Consumers have come to expect two basic things from retailers, particularly online eCommerce/omnichannel sellers; free and quick delivery and free returns. Those are the Holy Grail you need to offer in order to be competitive in the digital economy. In previous submissions, I addressed how free shipping isn’t always free. While retailers are savvy enough to either make up the cost of free shipping or make it worth their while, the same cannot yet be said of returns.

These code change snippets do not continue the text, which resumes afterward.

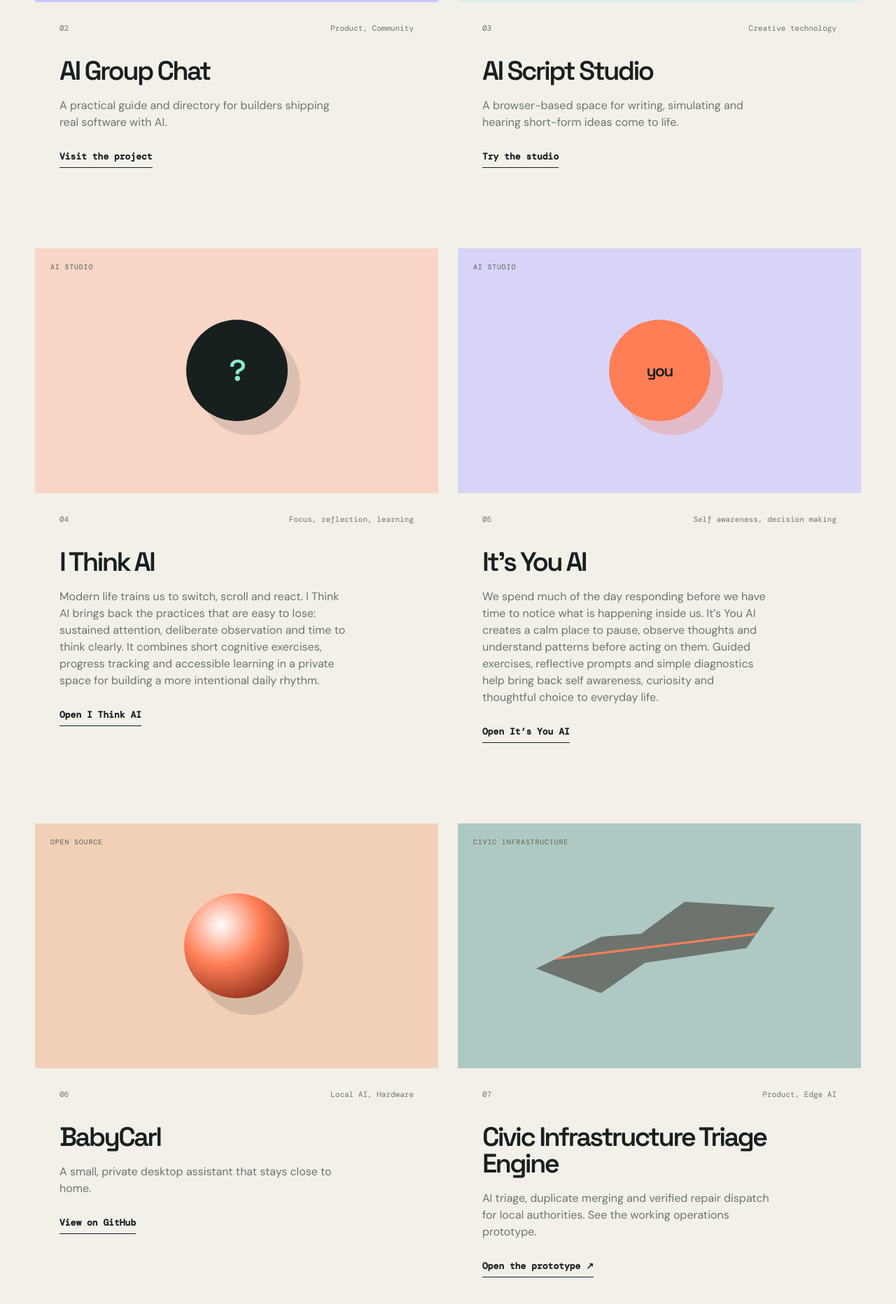
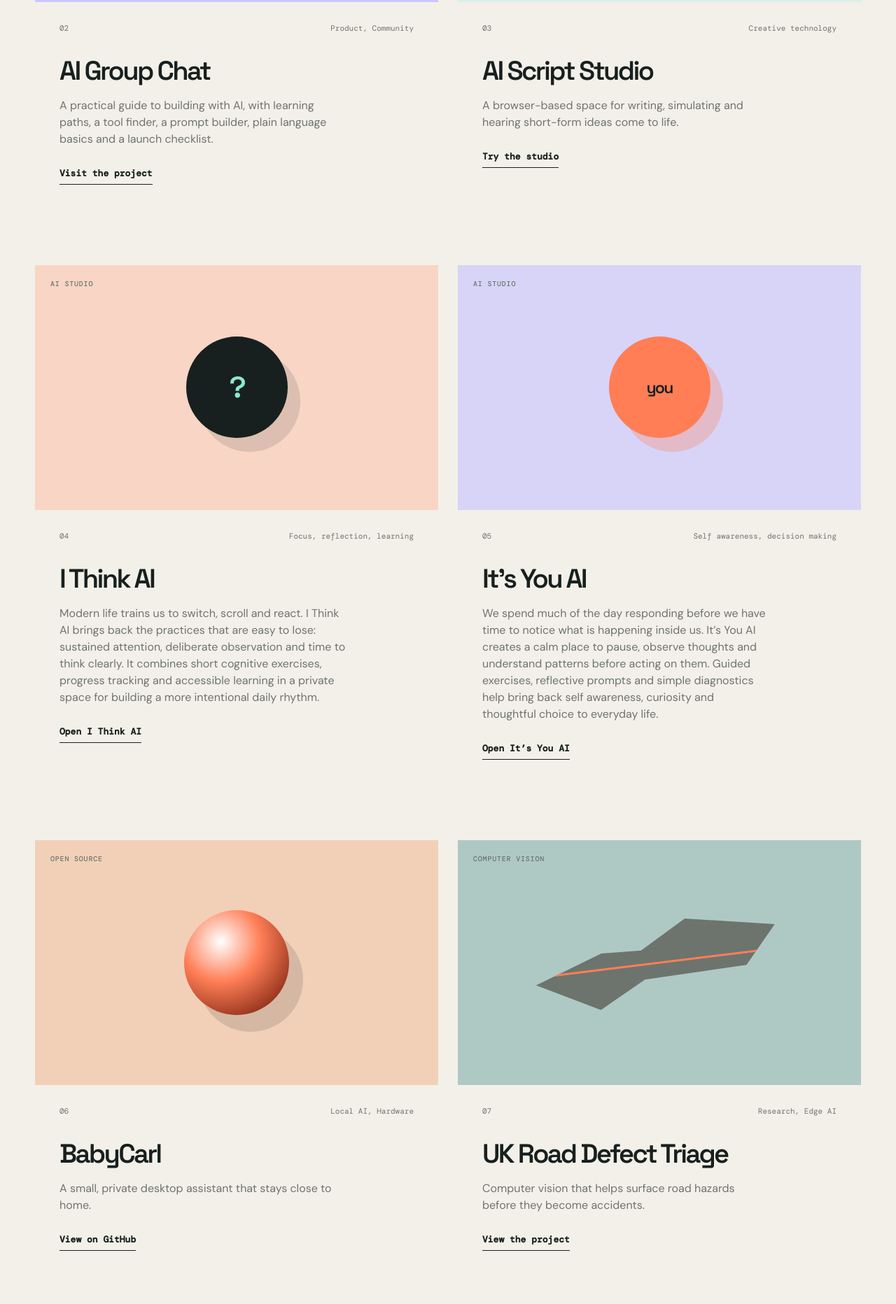
Before and after one commit to aigroupchathq/vaishnavdeshmukh-portfolio, a plain HTML site: page index.html in a window 1280 px wide. Shown: the part 2378-4242 px from the top of the page at 70% size. Drawn offline with nearby package versions, Linux system fonts and the light colour scheme.

Commit message:
Link portfolio to the new AI Group Chat guide

```diff
--- a/index.html
+++ b/index.html
@@ -64,7 +64,7 @@
           </article>
           <article class="project">
             <div class="project-visual visual-chat"><span class="chat-bubble bubble-a">Make something useful.</span><span class="chat-bubble bubble-b">That’s the plan ✦</span><span class="visual-label">LIVE PROJECT</span></div>
-            <div class="project-body"><div class="project-meta"><span>02</span><span>Product, Community</span></div><h3>AI Group Chat</h3><p>A practical guide and directory for builders shipping real software with AI.</p><a class="text-link" href="https://aigroupchatserver.netlify.app/" target="_blank" rel="noreferrer">Visit the project</a></div>
+            <div class="project-body"><div class="project-meta"><span>02</span><span>Product, Community</span></div><h3>AI Group Chat</h3><p>A practical guide to building with AI, with learning paths, a tool finder, a prompt builder, plain language basics and a launch checklist.</p><a class="text-link" href="https://aigroupchathq.github.io/aigroupchat-guide/" target="_blank" rel="noreferrer">Visit the project</a></div>
           </article>
           <article class="project">
             <div class="project-visual visual-studio"><span class="studio-bar"></span><span class="studio-bar short"></span><span class="studio-knob"></span><span class="visual-label">BROWSER TOOL</span></div>
@@ -83,8 +83,8 @@
             <div class="project-body"><div class="project-meta"><span>06</span><span>Local AI, Hardware</span></div><h3>BabyCarl</h3><p>A small, private desktop assistant that stays close to home.</p><a class="text-link" href="https://github.com/vaishnavdeshmukh/babycarl" target="_blank" rel="noreferrer">View on GitHub</a></div>
           </article>
           <article class="project project-small">
-            <div class="project-visual visual-road"><span class="road-mark"></span><span class="visual-label">CIVIC INFRASTRUCTURE</span></div>
-            <div class="project-body"><div class="project-meta"><span>07</span><span>Product, Edge AI</span></div><h3>Civic Infrastructure Triage Engine</h3><p>AI triage, duplicate merging and verified repair dispatch for local authorities. See the working operations prototype.</p><a class="text-link" href="civicflow.html">Open the prototype ↗</a></div>
+            <div class="project-visual visual-road"><span class="road-mark"></span><span class="visual-label">COMPUTER VISION</span></div>
+            <div class="project-body"><div class="project-meta"><span>07</span><span>Research, Edge AI</span></div><h3>UK Road Defect Triage</h3><p>Computer vision that helps surface road hazards before they become accidents.</p><a class="text-link" href="https://github.com/vaishnavdeshmukh/uk-road-defect-triage" target="_blank" rel="noreferrer">View the project</a></div>
           </article>
         </div>
       </section>
@@ -96,7 +96,7 @@
 
       <section class="now shell"><div class="now-label"><span class="pulse"></span> Now</div><div class="now-copy"><p>Building AI Group Chat, exploring private local models, and turning ambitious ideas into calm, useful products.</p><a class="text-link" href="https://github.com/aigroupchathq" target="_blank" rel="noreferrer">Follow the work on GitHub</a></div></section>
 
-      <section id="contact" class="contact shell"><p class="eyebrow">Let’s make something / 03</p><h2>Have a good<br /><em>problem?</em></h2><p class="contact-copy">I’m open to thoughtful collaborations, research partnerships and conversations about building better tools.</p><a class="contact-email" href="mailto:vaishnavdeshmukh23@gmail.com">vaishnavdeshmukh23@gmail.com</a><div class="socials"><a href="https://www.linkedin.com/in/vaishnav-deshmukh-535107230/" target="_blank" rel="noreferrer">LinkedIn</a><a href="https://github.com/vaishnavdeshmukh" target="_blank" rel="noreferrer">GitHub</a><a href="https://aigroupchatserver.netlify.app/" target="_blank" rel="noreferrer">AI Group Chat</a><a href="https://ithink.ai.studio" target="_blank" rel="noreferrer">I Think AI</a><a href="https://itsyou.ai.studio" target="_blank" rel="noreferrer">It’s You AI</a></div></section>
+      <section id="contact" class="contact shell"><p class="eyebrow">Let’s make something / 03</p><h2>Have a good<br /><em>problem?</em></h2><p class="contact-copy">I’m open to thoughtful collaborations, research partnerships and conversations about building better tools.</p><a class="contact-email" href="mailto:vaishnavdeshmukh23@gmail.com">vaishnavdeshmukh23@gmail.com</a><div class="socials"><a href="https://www.linkedin.com/in/vaishnav-deshmukh-535107230/" target="_blank" rel="noreferrer">LinkedIn</a><a href="https://github.com/vaishnavdeshmukh" target="_blank" rel="noreferrer">GitHub</a><a href="https://aigroupchathq.github.io/aigroupchat-guide/" target="_blank" rel="noreferrer">AI Group Chat</a><a href="https://ithink.ai.studio" target="_blank" rel="noreferrer">I Think AI</a><a href="https://itsyou.ai.studio" target="_blank" rel="noreferrer">It’s You AI</a></div></section>
     </main>
     <footer class="footer shell"><span>© 2026 Vaishnav Deshmukh</span><span>Made with intention in London</span><a href="#top">Back to top</a></footer>
     <script src="script.js"></script>
```
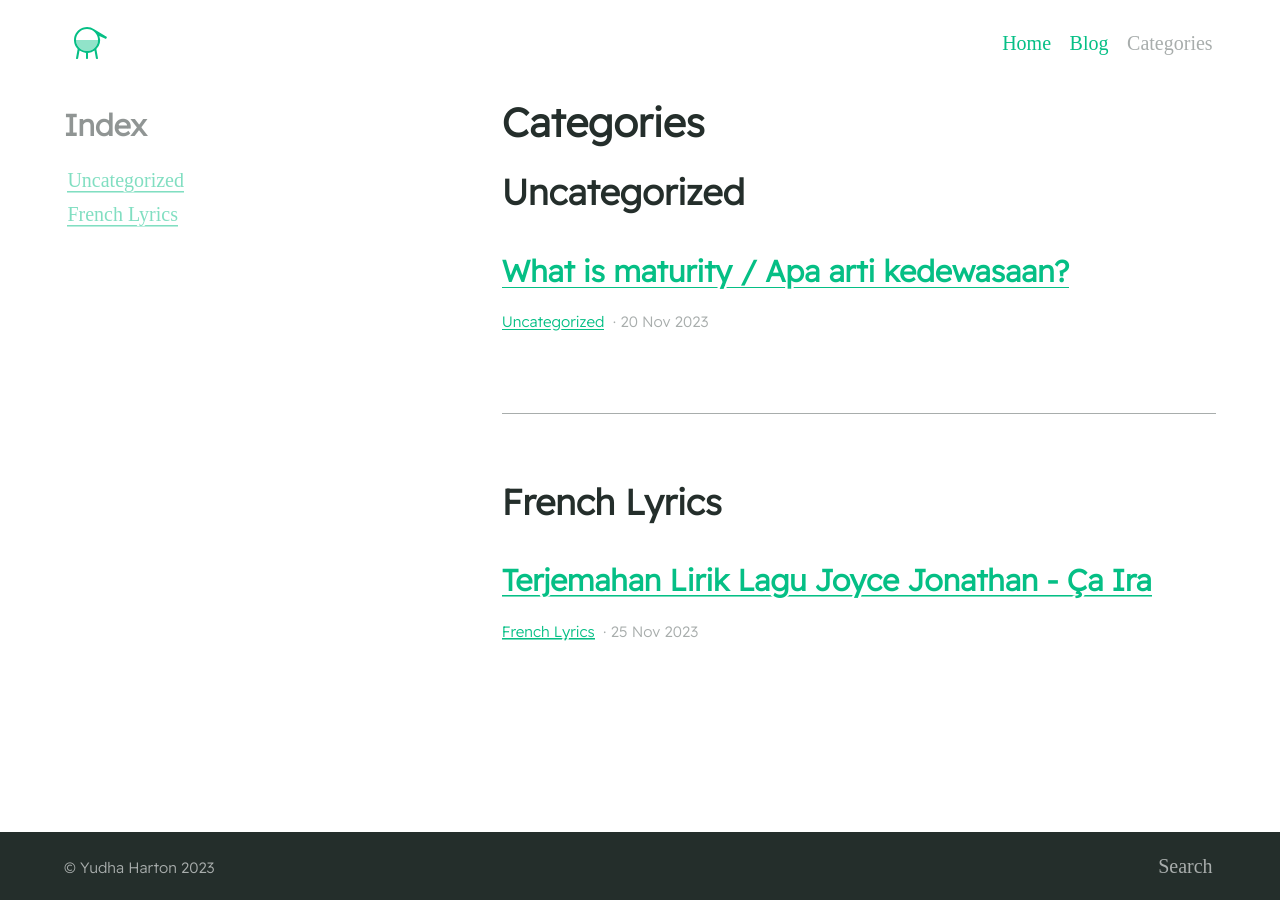
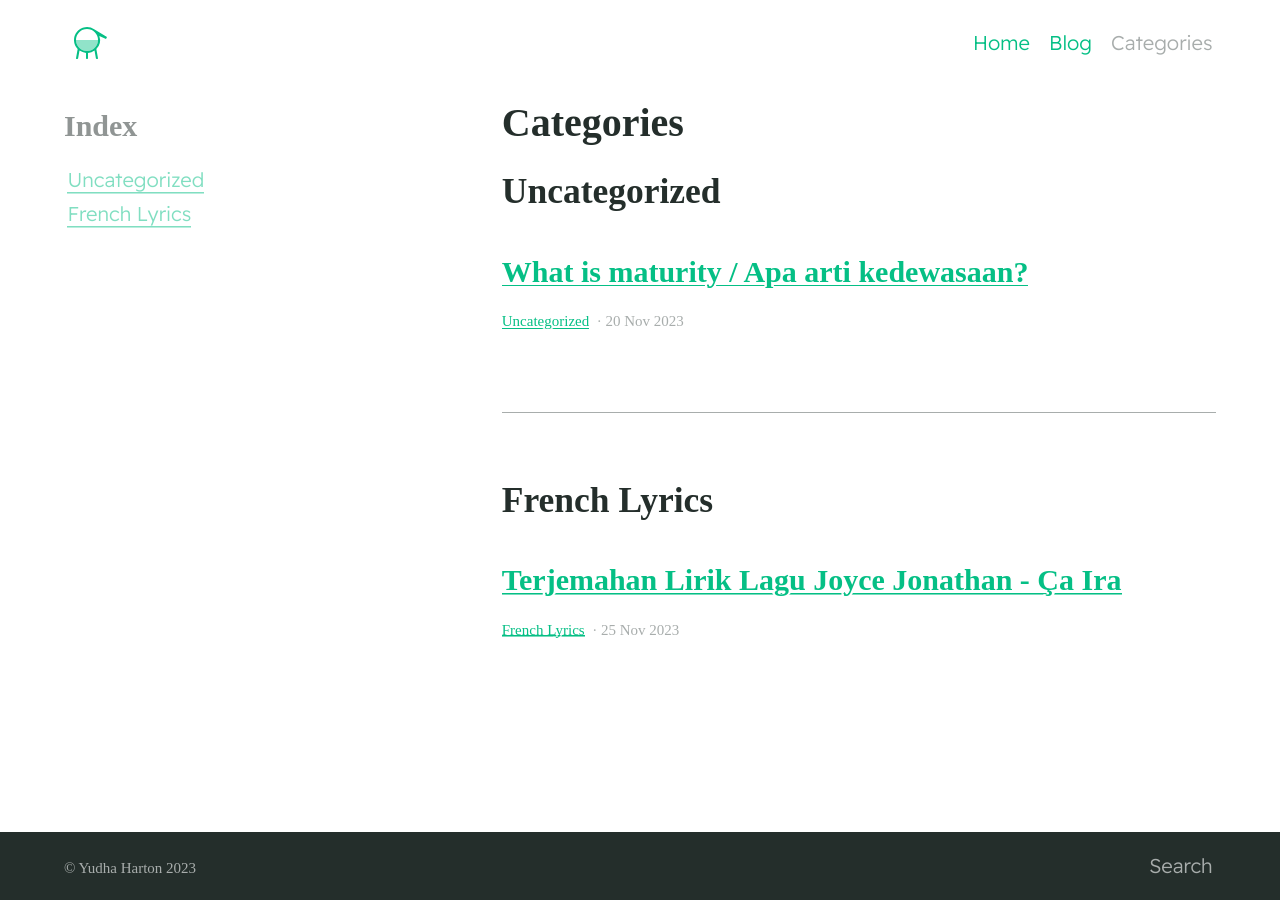
Before and after one commit to yudhaharton/yudhaharton.github.io, a Jekyll site: the page built from categories.md, in a window 1280 px wide. Built offline with Jekyll 4.4.1, drawn with Linux system fonts in a browser that asks for light colours; some web fonts are replaced.

Commit message:
Update _settings.scss

```diff
--- a/_sass/_settings.scss
+++ b/_sass/_settings.scss
@@ -15,7 +15,7 @@
 
 // Typography
 $bodytype: (
-  font-family: "Plus Jakarta Sans, serif",
+  font-family: "Readex Pro, serif",
   regular: 400,
   bold: 700,
   italic: italic,
@@ -23,7 +23,7 @@
 ) !default;
 
 $headingtype: (
-  font-family: '"Readex Pro", serif',
+  font-family: '"Gabarito", serif',
   regular: 400,
   bold: 700,
   cap-height: 0.75
```
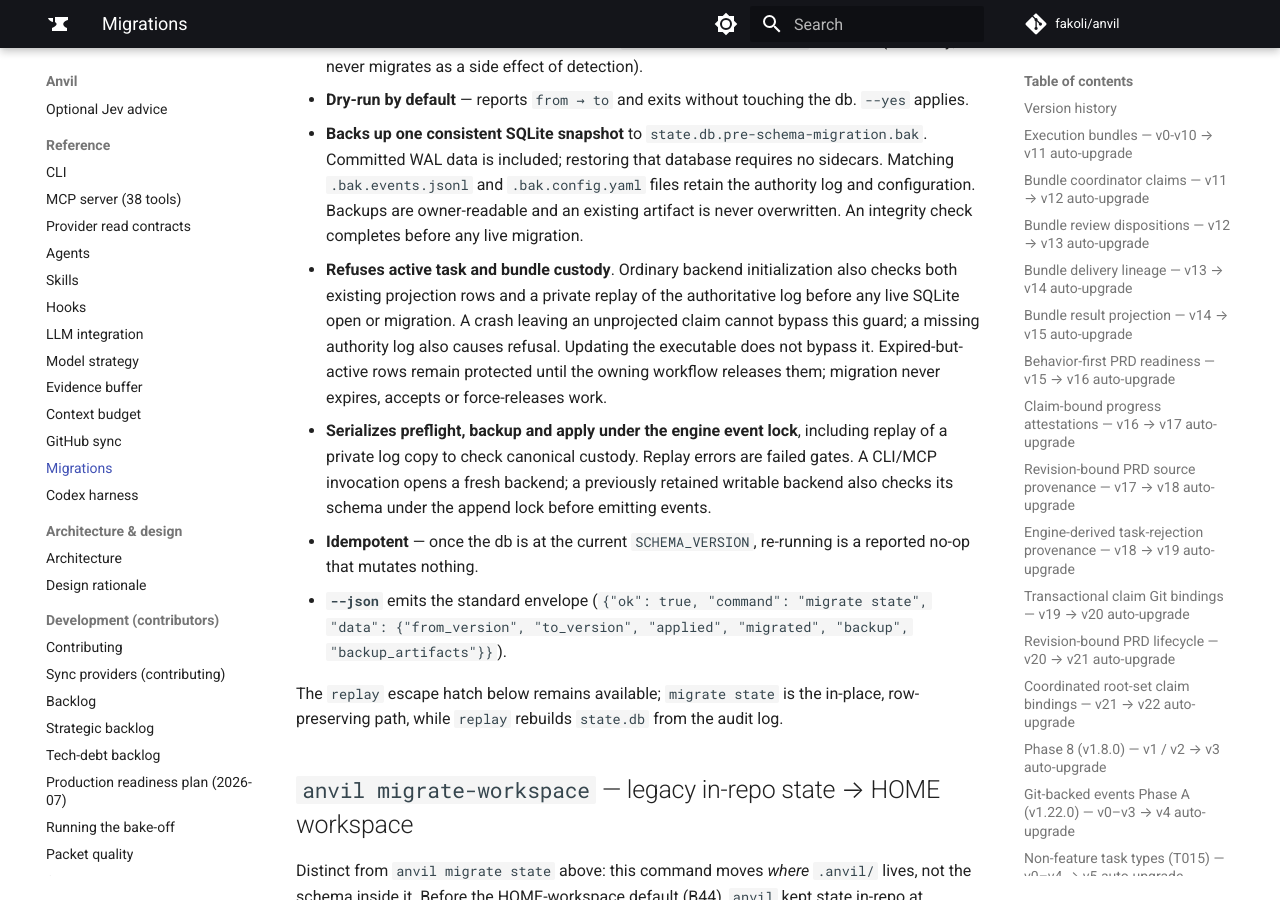
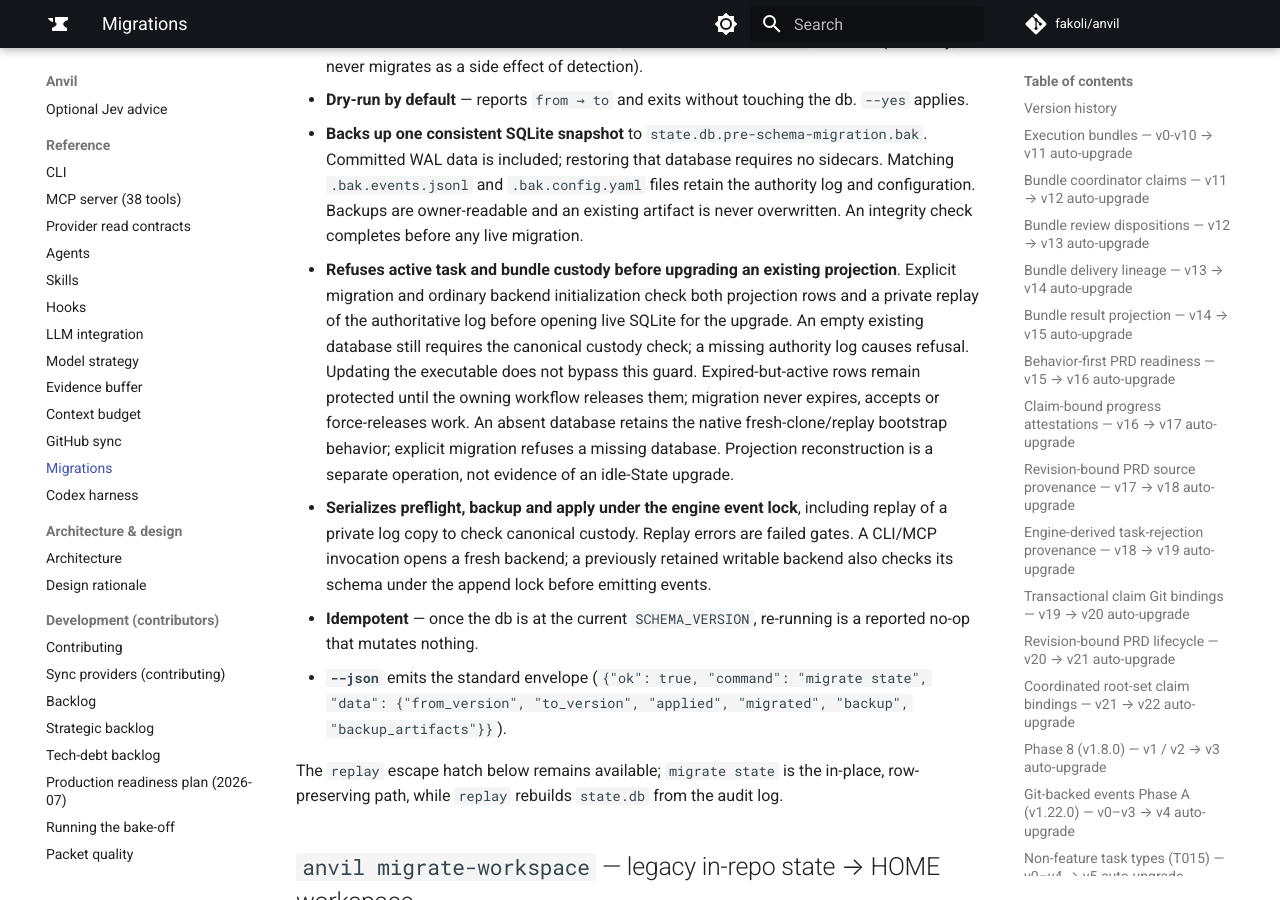
Before and after one commit to fakoli/anvil, an MkDocs documentation site: the page built from docs/migrations.md, in a window 1280 px wide and 900 px high, scrolled down 9566 px. Built offline with MkDocs 1.6.1 and Material for MkDocs 9.7.7, drawn with Linux system fonts in a browser that asks for light colours; comment, search, counter and statistics services are not loaded.

Commit message:
Preserve canonical custody when migrating an empty projection

```diff
--- a/docs/migrations.md
+++ b/docs/migrations.md
@@ -326,13 +326,16 @@ Behaviour:
   Matching `.bak.events.jsonl` and `.bak.config.yaml` files retain the authority log
   and configuration. Backups are owner-readable and an existing artifact is never
   overwritten. An integrity check completes before any live migration.
-- **Refuses active task and bundle custody**. Ordinary backend initialization also
-  checks both existing projection rows and a private replay of the authoritative
-  log before any live SQLite open or migration. A crash leaving an unprojected
-  claim cannot bypass this guard; a missing authority log also causes refusal.
-  Updating the executable does not bypass it. Expired-but-active rows remain
-  protected until the owning workflow releases them; migration never expires,
-  accepts or force-releases work.
+- **Refuses active task and bundle custody before upgrading an existing
+  projection**. Explicit migration and ordinary backend initialization check both
+  projection rows and a private replay of the authoritative log before opening
+  live SQLite for the upgrade. An empty existing database still requires the
+  canonical custody check; a missing authority log causes refusal. Updating the
+  executable does not bypass this guard. Expired-but-active rows remain protected
+  until the owning workflow releases them; migration never expires, accepts or
+  force-releases work. An absent database retains the native fresh-clone/replay
+  bootstrap behavior; explicit migration refuses a missing database. Projection
+  reconstruction is a separate operation, not evidence of an idle-State upgrade.
 - **Serializes preflight, backup and apply under the engine event lock**, including
   replay of a private log copy to check canonical custody. Replay errors are failed
   gates. A CLI/MCP invocation opens a fresh backend; a previously retained writable
```
Also changed, not shown: CHANGELOG.md (+2 -1 lines), 2 other files.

The whole concept of returns is a complicated one for retailers. Prior to the rise of eCommerce, many retail outlets offered exchanges only or no returns at all. Remember those “All Sales Final” signs? Even returns, back in the day had to make sense, so to speak. Most returns were “exchange only.” Electronics, large appliances, and the like might have come with a limited-time return policy. Clothes could only be returned if the label was still attached and there were no signs that the garment had been worn. Shoes simply were not returnable. Very rare was the 100% guarantee that allowed a full refund no questions asked.
Big box retailers like Walmart, Target, and Costco changed that paradigm. Before the Internet, those large companies offered liberal return policies to keep an edge over the mom and pop shops they were competing against. However, to return those items, one had to go back to the store and usually stand in a long service line and like in the confessional, had to deal with the judgemental looks of the clerk accepting the return.
eCommerce changed things up from a practical point of view. Few would chance buying a product online and risk that it didn’t fit or work properly without the assurance they could return the item. If one was already returning an item they certainly did not want to pay for shipping it back. eCommerce sellers incorporated this convenience into their business models in order to remain relevant in this very competitive space. Like the proverbial genie escaping the bottle, once out, it’s difficult to put back in.
As eCommerce grew in popularity the return aspect of the transaction grew with it. According to the National Retail Federation (NRF) online sales accounted for $1 trillion dollars of retail sales in 2021 and 22% of that was returned. That’s a whopping $218 billion. All of this return volume has created its own ecosystem but more importantly a whole set of challenges. Here are a few:
- Cost to retailers affecting bottom line
According to the same NRF report, for every $1 billion in sales retailers incur $166 million in returns. That number has gone up every year over the past few years. According to the Wall Street Journal, returns cost businesses $10-20 per item PLUS freight costs. Return shipping is known to cost more than regular shipping.
Generally, return shipping is not itemized in volume discounts offered by the major carriers and carriers generally have a surcharge for residential pickups where most returns originate from. As a result, some of the larger retailers like Walmart and Amazon often find it cheaper to refund the cost of the item and let the customer keep or donate the product rather than process the return. This is especially common in apparel where people tend to order 2 or 3 sizes of the same item to find the best fit and then return the ones that don’t. According to an eMarketer poll, 59% of internet shoppers returned an item in the past year and in another survey, 79% of consumers expect free return shipping and make purchasing choices based on that option being available.
Liberal return policies are an invitation for the dishonest to exploit the system. According to the NRF report, for every $100 in returns, over $10 is lost to fraud, that’s a little over $23 billion lost annually based on the data in the survey.
Return fraud is committed in various ways including returning a different item than purchased, returning a counterfeit item, returning an item purchased at another seller, returning depleted items or items that are obsolete.
Much of returned items end up in a landfill. As eCommerce grows and with it the rate of returning items, retailers have few options of what to do with the returned items. While some will be donated and some resold in bulk to developing countries, 80% of returns will go into a landfill according to Arizona State University professor Hitendra Chaturvedi, that translates into 5.8 billion pounds of waste each year.
The term Reverse Logistics has gained prominence in the past few years. Reverse logistics is the process of accepting returns and refunding the customer or replacing the item, basically a reversal of the transaction. Many retailers have gotten by by handling those transactions manually. Unfortunately, that is not a sustainable business model. The bigger retailers have adopted and implemented reverse logistics operations. 3PL (Third Party Logistics) providers (like SPL Group) have adapted to the returns environment by offering to manage reverse logistics for their clients.
If you are a business dealing with returns that are an operational nightmare and costing you too much, CONTACT US. One of our professionals will show you how SPL Group can help with your returns and as always, how to save you money on shipping costs.